Work to be completed: With the images removed, write out every line below exactly.
** Opening Data for review block **
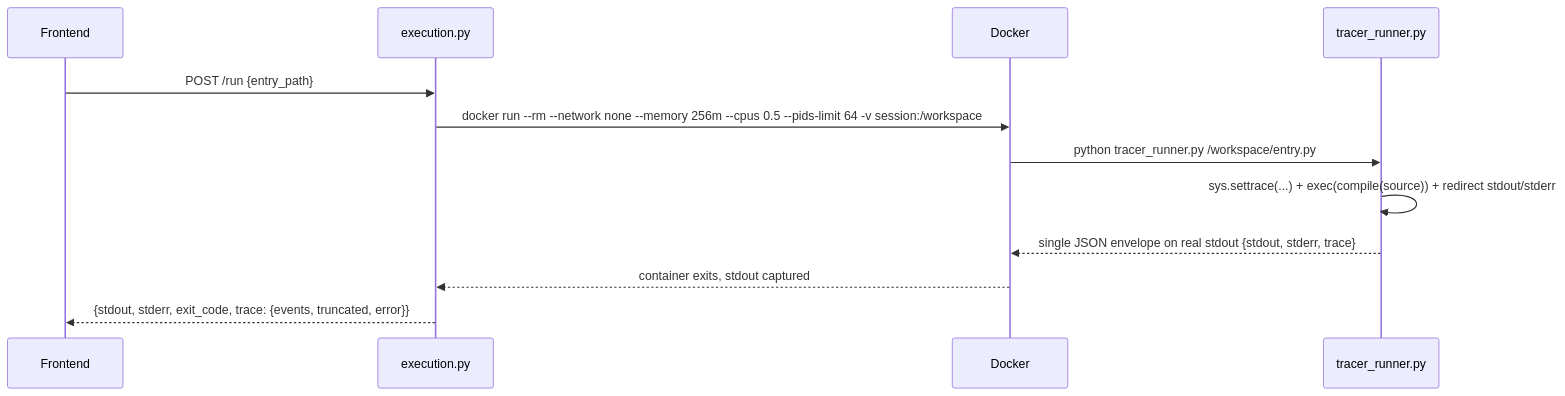
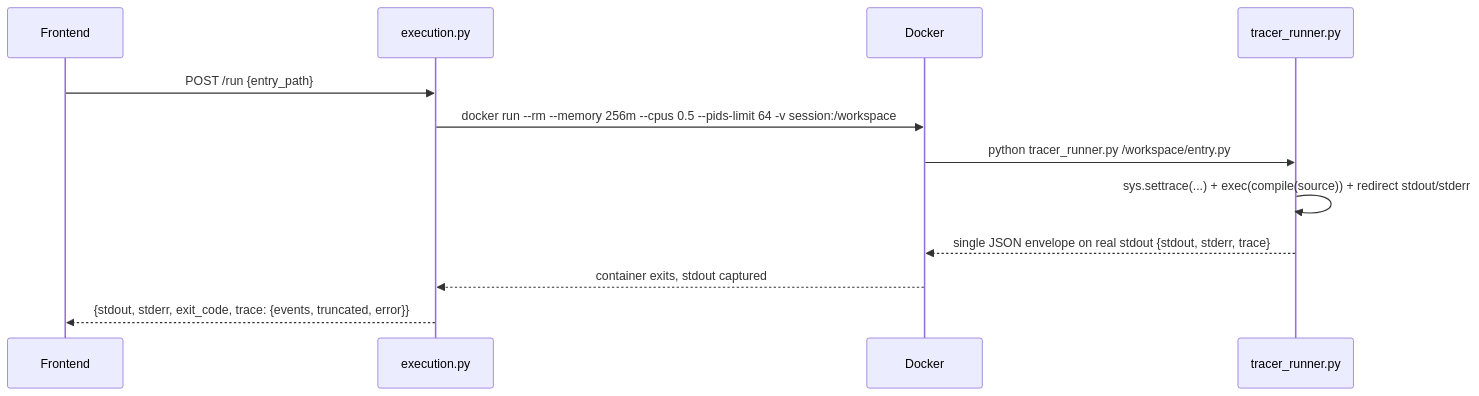
The second of 5 diagrams in SYSTEM_DESIGN.md (Rakesh-Tummala/Python_codeeditor), drawn with Mermaid before and after one commit. The commit also changed other lines of this file and 23 other files, not shown here.

````diff
--- a/SYSTEM_DESIGN.md
+++ b/SYSTEM_DESIGN.md
@@ -110,15 +110,15 @@
 ```mermaid
 sequenceDiagram
     participant FE as Frontend
     participant BE as execution.py
     participant D as Docker
     participant T as tracer_runner.py
 
     FE->>BE: POST /run {entry_path}
-    BE->>D: docker run --rm --network none --memory 256m --cpus 0.5 --pids-limit 64 -v session:/workspace
+    BE->>D: docker run --rm --memory 256m --cpus 0.5 --pids-limit 64 -v session:/workspace
     D->>T: python tracer_runner.py /workspace/entry.py
     T->>T: sys.settrace(...) + exec(compile(source)) + redirect stdout/stderr
     T-->>D: single JSON envelope on real stdout {stdout, stderr, trace}
     D-->>BE: container exits, stdout captured
     BE-->>FE: {stdout, stderr, exit_code, trace: {events, truncated, error}}
 ```
````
** Closing Data for review block **
Written reply:
The second of 5 diagrams in SYSTEM_DESIGN.md (Rakesh-Tummala/Python_codeeditor), drawn with Mermaid before and after one commit. The commit also changed other lines of this file and 23 other files, not shown here.

````diff
--- a/SYSTEM_DESIGN.md
+++ b/SYSTEM_DESIGN.md
@@ -110,15 +110,15 @@
 ```mermaid
 sequenceDiagram
     participant FE as Frontend
     participant BE as execution.py
     participant D as Docker
     participant T as tracer_runner.py
 
     FE->>BE: POST /run {entry_path}
-    BE->>D: docker run --rm --network none --memory 256m --cpus 0.5 --pids-limit 64 -v session:/workspace
+    BE->>D: docker run --rm --memory 256m --cpus 0.5 --pids-limit 64 -v session:/workspace
     D->>T: python tracer_runner.py /workspace/entry.py
     T->>T: sys.settrace(...) + exec(compile(source)) + redirect stdout/stderr
     T-->>D: single JSON envelope on real stdout {stdout, stderr, trace}
     D-->>BE: container exits, stdout captured
     BE-->>FE: {stdout, stderr, exit_code, trace: {events, truncated, error}}
 ```
````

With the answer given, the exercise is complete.